McCain's character, style make Congress stronger
Add our voice to the flood of hope-filled and heart-felt expressions of support that continues to rush westward to Arizona’s senior U.S. Sen. John McCain, diagnosed this week with glioblastoma, an aggressive brain tumor.
U.S. Sen. Sherrod Brown, a progressive Democrat from Cleveland, wrote, “John has more fight in him than anyone I know, and I look forward to having him back in the Senate soon. Connie [his wife] and I are thinking of John and his family as we wish him a full recovery.”
Likewise, U.S. Sen. Rob Portman, a conservative Republican from the Cincinnati area, also publicly wished McCain well: “Jane & I are sending our love and prayers to @SenJohnMcCain & Cindy [McCain’s wife] tonight. We know he will prevail in this fight.”
The nearly identical respect and admiration shown by Brown and Portman toward McCain, the Grand Old Party’s 2008 presidential nominee, serve as an apt microcosm of the broad-based nationwide outpouring of respect and sincere good wishes for the senator and his family at this most difficult time.
The otherwise hearty 80-year-old was hospitalized July 14 for treatment of a blood clot. During that treatment, doctors detected the brain cancer and performed emergency surgery to successfully remove it. But McCain is far from out of the woods.
That ruthless and unforgiving brain cancer oftentimes returns, as it did in 2009 with U.S. Sen. Ted Kennedy and in 2015 with Beau Biden, son of former Vice President Joe Biden, before ultimately taking their lives.
Yet in the true indomitable McCain spirit, the senator will have none of any doomsday talk. In a Twitter posting on Thursday, in fact, he warned his fellow members of the upper chamber of Congress: “I greatly appreciate the outpouring of support – unfortunately for my sparring partners in Congress, I’ll be back soon, so stand-by!”
That in-your-face retort typifies McCain’s firebrand demeanor of fighting tooth and nail for something he believes in. It complements his other productive qualities of maturity, cooperation and resilience.
Sadly, those critical prerequisites for successful statesmanship have been sorely lacking in recent years from Congress and the entire Washington power structure. The sooner McCain recovers sufficiently to return to Capitol Hill, the sooner his status as a role model for true bipartisanship and patriotism can resume.
Take his maturity. Unlike many of his colleagues on both sides of the political aisle, McCain rarely stoops to ad hominem attacks and juvenile name-calling.

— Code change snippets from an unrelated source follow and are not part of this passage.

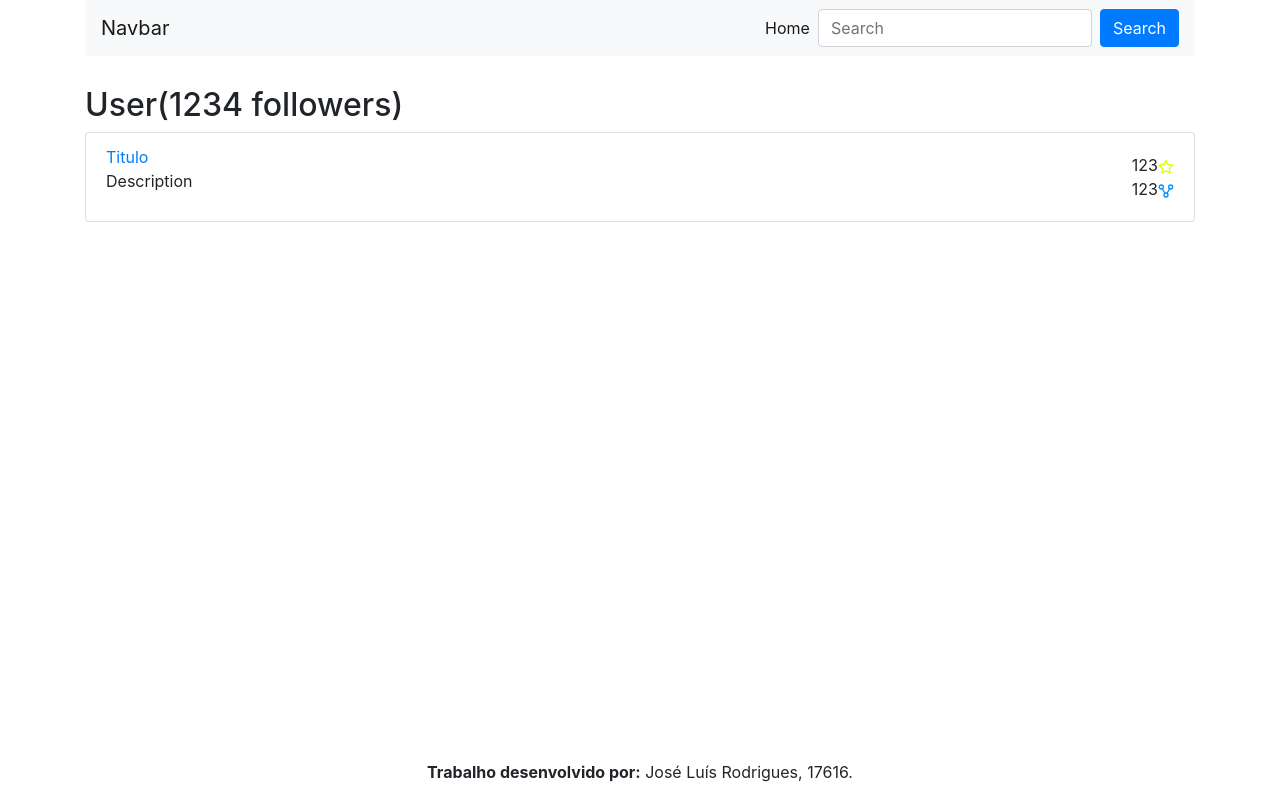
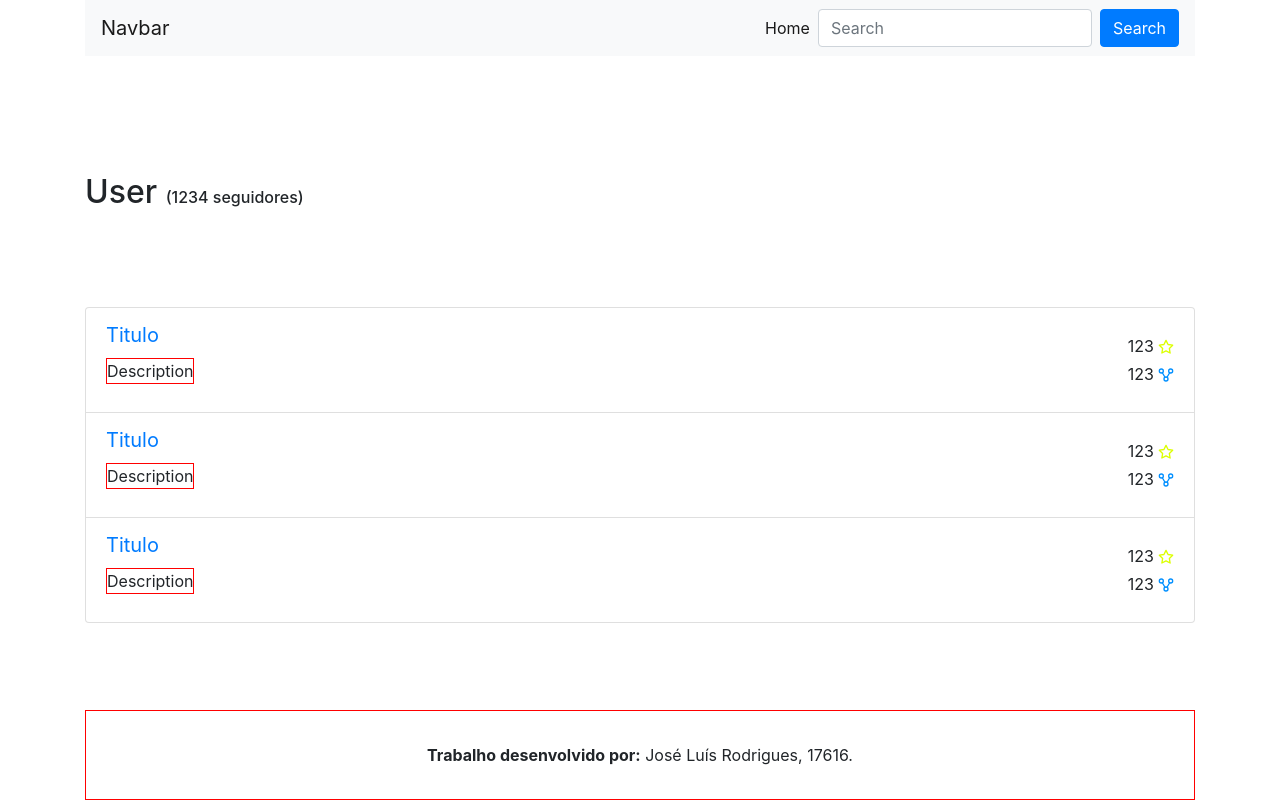
Before and after one commit to galleonpt/TP2-ISI, a React (Create React App) app in the folder client/: page / in a window 1280 px wide. Built offline with nearby package versions, Linux system fonts and the light colour scheme.

Commit message:
Fix: bugs nas telas

```diff
--- a/client/src/components/Footer/index.tsx
+++ b/client/src/components/Footer/index.tsx
@@ -1,14 +1,12 @@
 import React from 'react';
+import './styles.css'
 
 function Footer(){
   return (
-    <footer className="footer fixed-bottom">
 
-    <div className="text-center p-3">
+    <footer>
       <b>Trabalho desenvolvido por:</b> José Luís Rodrigues, 17616.
-    </div>
-
-  </footer>
+    </footer>
   )
 }
 
--- /dev/null
+++ b/client/src/components/Footer/styles.css
@@ -0,0 +1,8 @@
+footer {
+  width: 100%;
+  box-sizing: border-box;
+  bottom: 0;
+  text-align: center;
+  padding: 2em;
+  border:1px red solid;
+}
--- a/client/src/pages/ReposList/index.tsx
+++ b/client/src/pages/ReposList/index.tsx
@@ -9,9 +9,10 @@ import './styles.css'
 function ReposList(){
   return (
     <div className=' container main'>
+      <div className="footer-wrapper">
       <Navbar />
 
-      <h2 className='username'>User(1234 followers)</h2>
+      <h2 className='username'>User <span className='followers-number'>(1234 seguidores)</span> </h2>
 
       <ul className="list-group ">
         <li className="list-group-item">
@@ -31,12 +32,51 @@ function ReposList(){
               123
               <FiShare2 id='icon2' color='008FFF'/>
             </div>
+          </div>
+        </li>
+        <li className="list-group-item">
+          <div className="info">
+            <a href="#">Titulo</a>
 
+            <p className='description'>Description</p>
+          </div>
+
+          <div className='rating'>
+            <div className='stars-info'>
+              123
+              <FiStar color='DCFF00'/>
+            </div>
+
+            <div className='forks-info'>
+              123
+              <FiShare2 id='icon2' color='008FFF'/>
+            </div>
+          </div>
+        </li>
+        <li className="list-group-item">
+          <div className="info">
+            <a href="#">Titulo</a>
+
+            <p className='description'>Description</p>
+          </div>
+
+          <div className='rating'>
+            <div className='stars-info'>
+              123
+              <FiStar color='DCFF00'/>
+            </div>
+
+            <div className='forks-info'>
+              123
+              <FiShare2 id='icon2' color='008FFF'/>
+            </div>
           </div>
         </li>
       </ul>
 
+
       <Footer/>
+</div>
     </div>
   )
 }
--- a/client/src/pages/ReposList/styles.css
+++ b/client/src/pages/ReposList/styles.css
@@ -1,20 +1,51 @@
 body{
   width: 100vw;
   height: 100vh;
+  overflow-x: hidden;
 }
-
-
 
 .username{
   margin-top: 30px;
+}
+
+.followers-number{
+  font-size: 16px;
 }
 
 .list-group-item{
   display: flex;
   align-items: center;
   justify-content:space-between;
+  /* background-color:yellow; */
+}
+
+.info a{
+  font-size:20px;
+}
+
+.info p{
+  margin-top: 8px;
+  box-sizing: border-box;
+  max-width:750px;
+  border:1px red solid;
+}
+
+
+.stars-info{
+  margin-bottom: 4px;
+}
+
+.rating svg{
+  margin-left: 4px;
 }
 
 #icon2{
   transform:rotate(-90deg)
 }
+
+.footer-wrapper{
+  display: flex;
+  flex-direction: column;
+  justify-content: space-between;
+  min-height: 100vh;
+}
```
Also changed, not shown: 2 other files (tests, documents, lock files or other folders).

When he disagrees – and he disagrees often – with Democrats and those of his own party, he generally does so with logic, reason and civilized discourse. His numerous biting criticisms of President Donald J. Trump’s behavior and style serve as foremost cases in point.

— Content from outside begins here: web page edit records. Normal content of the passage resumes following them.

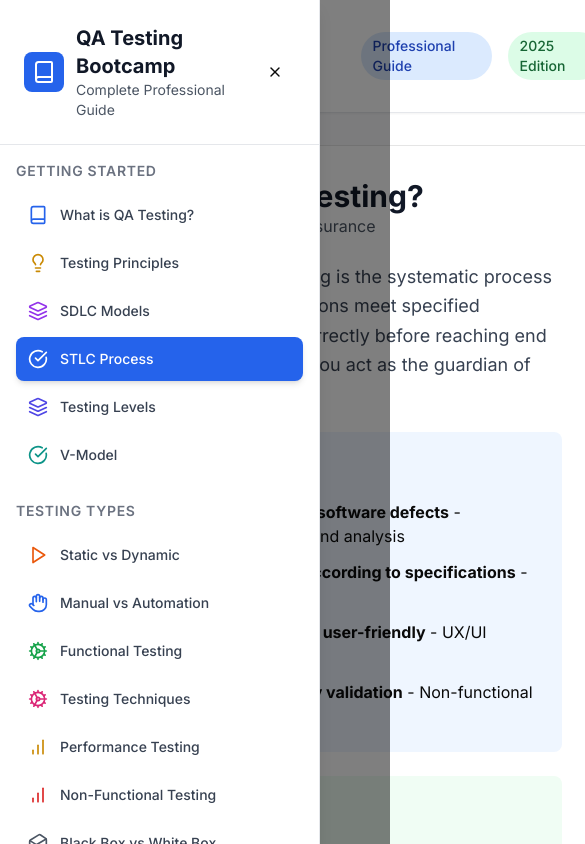
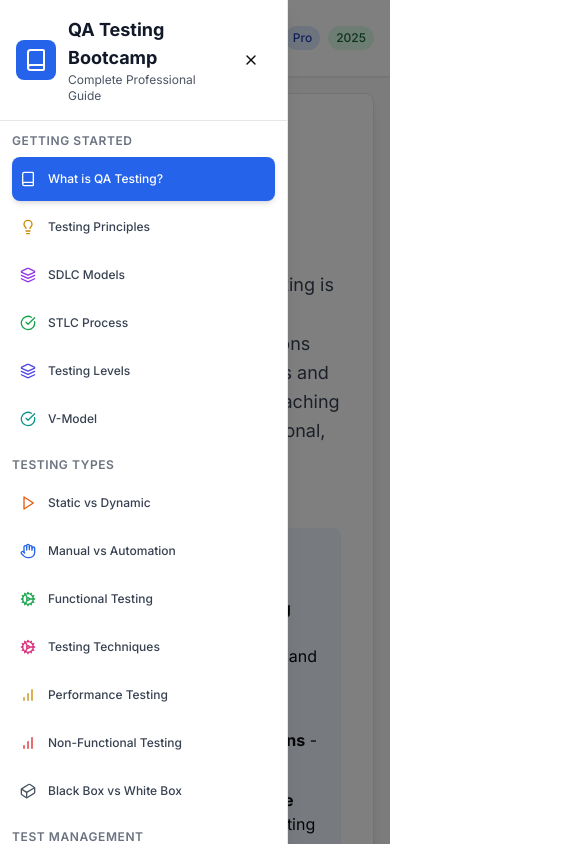
Before and after one commit to zagi97/kruno-doing-qa, a Next.js app: page / in a window 390 px wide. Both pictures are taken after a click on the button 44 px from the left and 56 px from the top of the page. Shown: the top 844 px of the page, 585 px wide, since content can reach past the window. Built offline with nearby package versions, Linux system fonts and the light colour scheme.

Commit message:
update: responsive problem with mobile phone

```diff
--- a/app/page.tsx
+++ b/app/page.tsx
@@ -1,30 +1,30 @@
-"use client"
+"use client";
 
-import { useState, useEffect } from "react"
-import { Sidebar } from "@/components/sidebar"
-import { Header } from "@/components/header"
-import { IntroductionSection } from "@/components/sections/introduction"
-import { PrinciplesSection } from "@/components/sections/principles"
-import { SdlcSection } from "@/components/sections/sdlc"
-import { StlcSection } from "@/components/sections/stlc"
-import { StaticDynamicSection } from "@/components/sections/static-dynamic"
-import { ManualAutomationSection } from "@/components/sections/manual-automation"
-import { BlackWhiteBoxSection } from "@/components/sections/black-white-box"
-import { FunctionalSection } from "@/components/sections/functional"
-import { NonFunctionalSection } from "@/components/sections/non-functional"
-import { BugReportSection } from "@/components/sections/bug-report"
-import { TestCaseSection } from "@/components/sections/test-case"
-import { RegressionTestingSection } from "@/components/sections/regression-testing"
-import { SmokeTestingSection } from "@/components/sections/smoke-testing"
-import { TestingLevelsSection } from "@/components/sections/testing-levels"
-import { VModelSection } from "@/components/sections/v-model"
-import { TestingTechniquesSection } from "@/components/sections/testing-techniques"
-import { PerformanceTestingSection } from "@/components/sections/performance-testing"
-import { CypressSection } from "@/components/sections/cypress"
+import { useState, useEffect } from "react";
+import { Sidebar } from "@/components/sidebar";
+import { Header } from "@/components/header";
+import { IntroductionSection } from "@/components/sections/introduction";
+import { PrinciplesSection } from "@/components/sections/principles";
+import { SdlcSection } from "@/components/sections/sdlc";
+import { StlcSection } from "@/components/sections/stlc";
+import { StaticDynamicSection } from "@/components/sections/static-dynamic";
+import { ManualAutomationSection } from "@/components/sections/manual-automation";
+import { BlackWhiteBoxSection } from "@/components/sections/black-white-box";
+import { FunctionalSection } from "@/components/sections/functional";
+import { NonFunctionalSection } from "@/components/sections/non-functional";
+import { BugReportSection } from "@/components/sections/bug-report";
+import { TestCaseSection } from "@/components/sections/test-case";
+import { RegressionTestingSection } from "@/components/sections/regression-testing";
+import { SmokeTestingSection } from "@/components/sections/smoke-testing";
+import { TestingLevelsSection } from "@/components/sections/testing-levels";
+import { VModelSection } from "@/components/sections/v-model";
+import { TestingTechniquesSection } from "@/components/sections/testing-techniques";
+import { PerformanceTestingSection } from "@/components/sections/performance-testing";
+import { CypressSection } from "@/components/sections/cypress";
 
 export default function QATestingBlog() {
-  const [activeSection, setActiveSection] = useState("introduction")
-  const [sidebarOpen, setSidebarOpen] = useState(false)
+  const [activeSection, setActiveSection] = useState("introduction");
+  const [sidebarOpen, setSidebarOpen] = useState(false);
 
   useEffect(() => {
     const handleScroll = () => {
@@ -47,43 +47,50 @@ export default function QATestingBlog() {
         "regression-testing",
         "smoke-testing",
         "cypress",
-      ]
+      ];
 
-      const scrollPosition = window.scrollY + 100
+      const scrollPosition = window.scrollY + 100;
 
       for (const section of sections) {
-        const element = document.getElementById(section)
+        const element = document.getElementById(section);
         if (element) {
-          const { offsetTop, offsetHeight } = element
-          if (scrollPosition >= offsetTop && scrollPosition < offsetTop + offsetHeight) {
-            setActiveSection(section)
-            break
+          const { offsetTop, offsetHeight } = element;
+          if (
+            scrollPosition >= offsetTop &&
+            scrollPosition < offsetTop + offsetHeight
+          ) {
+            setActiveSection(section);
+            break;
           }
         }
       }
-    }
+    };
 
-    window.addEventListener("scroll", handleScroll)
-    return () => window.removeEventListener("scroll", handleScroll)
-  }, [])
+    window.addEventListener("scroll", handleScroll);
+    return () => window.removeEventListener("scroll", handleScroll);
+  }, []);
 
   return (
     <div className="flex min-h-screen bg-gray-50">
-      <Sidebar activeSection={activeSection} isOpen={sidebarOpen} onClose={() => setSidebarOpen(false)} />
+      <Sidebar
+        activeSection={activeSection}
+        isOpen={sidebarOpen}
+        onClose={() => setSidebarOpen(false)}
+      />
 
-      <div className="flex-1 lg:pl-80">
+      {/* IMPROVED MAIN CONTENT CONTAINER */}
+      <div className="flex-1 w-full lg:ml-80">
         <Header onMenuClick={() => setSidebarOpen(true)} />
 
-        <main className="p-8 max-w-6xl mx-auto space-y-16">
-          {/* Getting Started */}
+        {/* IMPROVED MAIN CONTENT WITH BETTER MOBILE SPACING */}
+        <main className="p-4 sm:p-6 lg:p-8 max-w-6xl mx-auto space-y-8 lg:space-y-16">
+          {/* Your existing sections... */}
           <IntroductionSection />
           <PrinciplesSection />
           <SdlcSection />
           <StlcSection />
           <TestingLevelsSection />
           <VModelSection />
-
-          {/* Testing Types */}
           <StaticDynamicSection />
           <ManualAutomationSection />
           <FunctionalSection />
@@ -91,17 +98,13 @@ export default function QATestingBlog() {
           <PerformanceTestingSection />
           <NonFunctionalSection />
           <BlackWhiteBoxSection />
-
-          {/* Test Management */}
           <BugReportSection />
           <TestCaseSection />
           <RegressionTestingSection />
           <SmokeTestingSection />
-
-          {/* Automation */}
           <CypressSection />
         </main>
       </div>
     </div>
-  )
+  );
 }
--- a/components/header.tsx
+++ b/components/header.tsx
@@ -1,29 +1,43 @@
-"use client"
+"use client";
 
-import { Menu } from "lucide-react"
-import { Button } from "@/components/ui/button"
+import { Menu } from "lucide-react";
+import { Button } from "@/components/ui/button";
 
 interface HeaderProps {
-  onMenuClick: () => void
+  onMenuClick: () => void;
 }
 
 export function Header({ onMenuClick }: HeaderProps) {
   return (
     <header className="bg-white border-b border-gray-200 sticky top-0 z-10 shadow-sm">
-      <div className="flex items-center justify-between p-6">
-        <div className="flex items-center space-x-4">
-          <Button variant="ghost" size="sm" className="lg:hidden" onClick={onMenuClick}>
+      <div className="flex items-center justify-between p-4 lg:p-6">
+        <div className="flex items-center space-x-3 lg:space-x-4">
+          {/* IMPROVED MOBILE MENU BUTTON */}
+          <Button
+            variant="ghost"
+            size="sm"
+            className="lg:hidden p-2 min-h-[44px] min-w-[44px]"
+            onClick={onMenuClick}
+          >
             <Menu className="h-5 w-5" />
           </Button>
-          <h1 className="text-2xl font-bold text-gray-900">Software Testing Bootcamp</h1>
+          {/* RESPONSIVE TITLE */}
+          <h1 className="text-lg sm:text-xl lg:text-2xl font-bold text-gray-900">
+            <span className="hidden sm:inline">Software Testing Bootcamp</span>
+            <span className="sm:hidden">QA Bootcamp</span>
+          </h1>
         </div>
-        <div className="flex items-center space-x-4">
-          <span className="bg-blue-100 text-blue-800 px-3 py-1 rounded-full text-sm font-medium">
-            Professional Guide
+        {/* RESPONSIVE BADGES */}
+        <div className="flex items-center space-x-2 lg:space-x-4">
+          <span className="bg-blue-100 text-blue-800 px-2 lg:px-3 py-1 rounded-full text-xs lg:text-sm font-medium">
+            <span className="hidden sm:inline">Professional Guide</span>
+            <span className="sm:hidden">Pro</span>
           </span>
-          <span className="bg-green-100 text-green-800 px-3 py-1 rounded-full text-sm font-medium">2025 Edition</span>
+          <span className="bg-green-100 text-green-800 px-2 lg:px-3 py-1 rounded-full text-xs lg:text-sm font-medium">
+            2025
+          </span>
         </div>
       </div>
     </header>
-  )
+  );
 }
--- a/components/sidebar.tsx
+++ b/components/sidebar.tsx
@@ -76,26 +76,36 @@ export function Sidebar({ activeSection, isOpen, onClose }: SidebarProps) {
 
   return (
     <>
-      {/* Mobile overlay */}
-      {isOpen && <div className="fixed inset-0 bg-black bg-opacity-50 z-40 lg:hidden" onClick={onClose} />}
+      {/* Mobile overlay - IMPROVED */}
+      {isOpen && (
+        <div
+          className="fixed inset-0 bg-black bg-opacity-50 z-40 lg:hidden"
+          onClick={onClose}
+        />
+      )}
 
-      {/* Sidebar */}
+      {/* Sidebar - IMPROVED RESPONSIVE CLASSES */}
       <div
         className={cn(
-          "fixed top-0 left-0 h-screen w-80 bg-white shadow-lg border-r border-gray-200 z-50 transform transition-transform duration-300 ease-in-out overflow-y-auto",
-          "lg:translate-x-0",
-          isOpen ? "translate-x-0" : "-translate-x-full",
+          // Base classes for all screens
+          "fixed top-0 h-screen bg-white shadow-lg border-r border-gray-200 z-50 overflow-y-auto",
+          // Desktop behavior (lg and up)
+          "lg:left-0 lg:w-80 lg:translate-x-0",
+          // Mobile behavior (below lg)
+          "w-72 transition-transform duration-300 ease-in-out",
+          // Mobile position based on isOpen state
+          isOpen ? "left-0 translate-x-0" : "-left-72 -translate-x-full"
         )}
       >
-        <div className="p-6 border-b border-gray-200">
+        <div className="p-4 lg:p-6 border-b border-gray-200">
           <div className="flex items-center justify-between">
             <div className="flex items-center space-x-3">
               <div className="bg-blue-600 rounded-lg p-2">
-                <Book className="text-white text-xl" />
+                <Book className="text-white text-lg lg:text-xl" />
               </div>
               <div>
-                <h2 className="text-xl font-bold text-gray-900">QA Testing Bootcamp</h2>
-                <p className="text-sm text-gray-600">Complete Professional Guide</p>
+                <h2 className="text-lg lg:text-xl font-bold text-gray-900">QA Testing Bootcamp</h2>
+                <p className="text-xs lg:text-sm text-gray-600">Complete Professional Guide</p>
               </div>
             </div>
             <Button variant="ghost" size="sm" className="lg:hidden" onClick={onClose}>
@@ -104,11 +114,11 @@ export function Sidebar({ activeSection, isOpen, onClose }: SidebarProps) {
           </div>
         </div>
 
-        <nav className="p-4">
-          <div className="space-y-6">
+        <nav className="p-3 lg:p-4">
+          <div className="space-y-4 lg:space-y-6">
             {navigationItems.map((category) => (
               <div key={category.category}>
-                <h3 className="text-sm font-semibold text-gray-500 uppercase tracking-wider mb-3">
+                <h3 className="text-xs lg:text-sm font-semibold text-gray-500 uppercase tracking-wider mb-2 lg:mb-3">
                   {category.category}
                 </h3>
                 <div className="space-y-1">
@@ -119,14 +129,16 @@ export function Sidebar({ activeSection, isOpen, onClose }: SidebarProps) {
                         key={item.id}
                         onClick={() => scrollToSection(item.id)}
                         className={cn(
-                          "w-full flex items-center space-x-3 p-3 rounded-lg transition-colors text-left",
+                          "w-full flex items-center space-x-3 p-2 lg:p-3 rounded-lg transition-colors text-left",
+                          // Improved touch targets for mobile
+                          "min-h-[44px] touch-manipulation",
                           activeSection === item.id
                             ? "bg-blue-600 text-white font-bold shadow-md"
                             : "hover:bg-gray-100 text-gray-700 font-medium",
                         )}
                       >
-                        <Icon className={cn("h-5 w-5", activeSection === item.id ? "text-white" : item.color)} />
-                        <span className="text-sm font-medium">{item.label}</span>
+                        <Icon className={cn("h-4 w-4 lg:h-5 lg:w-5", activeSection === item.id ? "text-white" : item.color)} />
+                        <span className="text-xs lg:text-sm font-medium">{item.label}</span>
                       </button>
                     )
                   })}
--- a/styles/globals.css
+++ b/styles/globals.css
@@ -1,94 +1,46 @@
-@tailwind base;
-@tailwind components;
-@tailwind utilities;
-
-body {
-  font-family: Arial, Helvetica, sans-serif;
-}
-
+/* ADD THESE MOBILE OPTIMIZATIONS */
 @layer utilities {
   .text-balance {
     text-wrap: balance;
   }
-}
 
-@layer base {
-  :root {
-    --background: 0 0% 100%;
-    --foreground: 0 0% 3.9%;
-    --card: 0 0% 100%;
-    --card-foreground: 0 0% 3.9%;
-    --popover: 0 0% 100%;
-    --popover-foreground: 0 0% 3.9%;
-    --primary: 0 0% 9%;
-    --primary-foreground: 0 0% 98%;
-    --secondary: 0 0% 96.1%;
-    --secondary-foreground: 0 0% 9%;
-    --muted: 0 0% 96.1%;
-    --muted-foreground: 0 0% 45.1%;
-    --accent: 0 0% 96.1%;
-    --accent-foreground: 0 0% 9%;
-    --destructive: 0 84.2% 60.2%;
-    --destructive-foreground: 0 0% 98%;
-    --border: 0 0% 89.8%;
-    --input: 0 0% 89.8%;
-    --ring: 0 0% 3.9%;
-    --chart-1: 12 76% 61%;
-    --chart-2: 173 58% 39%;
-    --chart-3: 197 37% 24%;
-    --chart-4: 43 74% 66%;
-    --chart-5: 27 87% 67%;
-    --radius: 0.5rem;
-    --sidebar-background: 0 0% 98%;
-    --sidebar-foreground: 240 5.3% 26.1%;
-    --sidebar-primary: 240 5.9% 10%;
-    --sidebar-primary-foreground: 0 0% 98%;
-    --sidebar-accent: 240 4.8% 95.9%;
-    --sidebar-accent-foreground: 240 5.9% 10%;
-    --sidebar-border: 220 13% 91%;
-    --sidebar-ring: 217.2 91.2% 59.8%;
+  /* Touch optimization */
+  .touch-manipulation {
+    touch-action: manipulation;
   }
-  .dark {
-    --background: 0 0% 3.9%;
-    --foreground: 0 0% 98%;
-    --card: 0 0% 3.9%;
-    --card-foreground: 0 0% 98%;
-    --popover: 0 0% 3.9%;
-    --popover-foreground: 0 0% 98%;
-    --primary: 0 0% 98%;
-    --primary-foreground: 0 0% 9%;
-    --secondary: 0 0% 14.9%;
-    --secondary-foreground: 0 0% 98%;
-    --muted: 0 0% 14.9%;
-    --muted-foreground: 0 0% 63.9%;
-    --accent: 0 0% 14.9%;
-    --accent-foreground: 0 0% 98%;
-    --destructive: 0 62.8% 30.6%;
-    --destructive-foreground: 0 0% 98%;
-    --border: 0 0% 14.9%;
-    --input: 0 0% 14.9%;
-    --ring: 0 0% 83.1%;
-    --chart-1: 220 70% 50%;
-    --chart-2: 160 60% 45%;
-    --chart-3: 30 80% 55%;
-    --chart-4: 280 65% 60%;
-    --chart-5: 340 75% 55%;
-    --sidebar-background: 240 5.9% 10%;
-    --sidebar-foreground: 240 4.8% 95.9%;
-    --sidebar-primary: 224.3 76.3% 48%;
-    --sidebar-primary-foreground: 0 0% 100%;
-    --sidebar-accent: 240 3.7% 15.9%;
-    --sidebar-accent-foreground: 240 4.8% 95.9%;
-    --sidebar-border: 240 3.7% 15.9%;
-    --sidebar-ring: 217.2 91.2% 59.8%;
+
+  /* Prevent zoom on input focus (iOS) */
+  input,
+  select,
+  textarea {
+    font-size: 16px;
   }
 }
 
-@layer base {
-  * {
-    @apply border-border;
+/* Mobile-specific improvements */
+@media (max-width: 1023px) {
+  /* Ensure content doesn't go under sidebar */
+  body {
+    overflow-x: hidden;
   }
-  body {
-    @apply bg-background text-foreground;
+
+  /* Better mobile scrolling */
+  .overflow-y-auto {
+    -webkit-overflow-scrolling: touch;
   }
 }
+
+/* Small mobile devices */
+@media (max-width: 640px) {
+  /* Tighter spacing on very small screens */
+  .space-y-8 > * + * {
+    margin-top: 1.5rem !important;
+  }
+
+  /* Better text sizing */
+  h1,
+  h2,
+  h3 {
+    line-height: 1.3;
+  }
+}
```
Also changed, not shown: app/layout.tsx (+10 -2 lines), components/sections/bug-report.tsx (+11 -1 lines).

That quality feeds directly into his spirit of compromise and bipartisanship. Though he will battle vociferously for causes he believes in, he also will – when appropriate for progress – sit down with opponents and forge plans based on give and take.
A RESILIENT AMERICAN HERO
Finally, take McCain’s resilience. Perhaps nothing better illustrates that trait than his grueling military service. As many recall, the former U.S. Navy aviator was shot down, seriously injured, and captured as a prisoner of war by the North Vietnamese in 1967. For the next 5 1/2 years, McCain was subjected to unrelenting torture yet refused an offer to be freed early out of fairness to his other captured comrades.
That same resilience and sense of fairness has served him and the nation well in his 34 years in the U.S. Congress.
Though we have not always agreed with the policy directions that McCain has driven, we have long respected his stature as a hero and a statesman. Even in our October 2008 endorsement of his Democrat opponent Barack Obama for president, The Vindicator offered this noteworthy concession: “John McCain has performed with distinction in military service and in Congress.”
Few could disagree that Congress today desperately needs that distinctive brand of bipartisanship and maturity to move forward. As such, we wish McCain Godspeed and look for his signature fighting spirit to once again marshal the requisite will and strength to conquer this latest adversity to cross his path.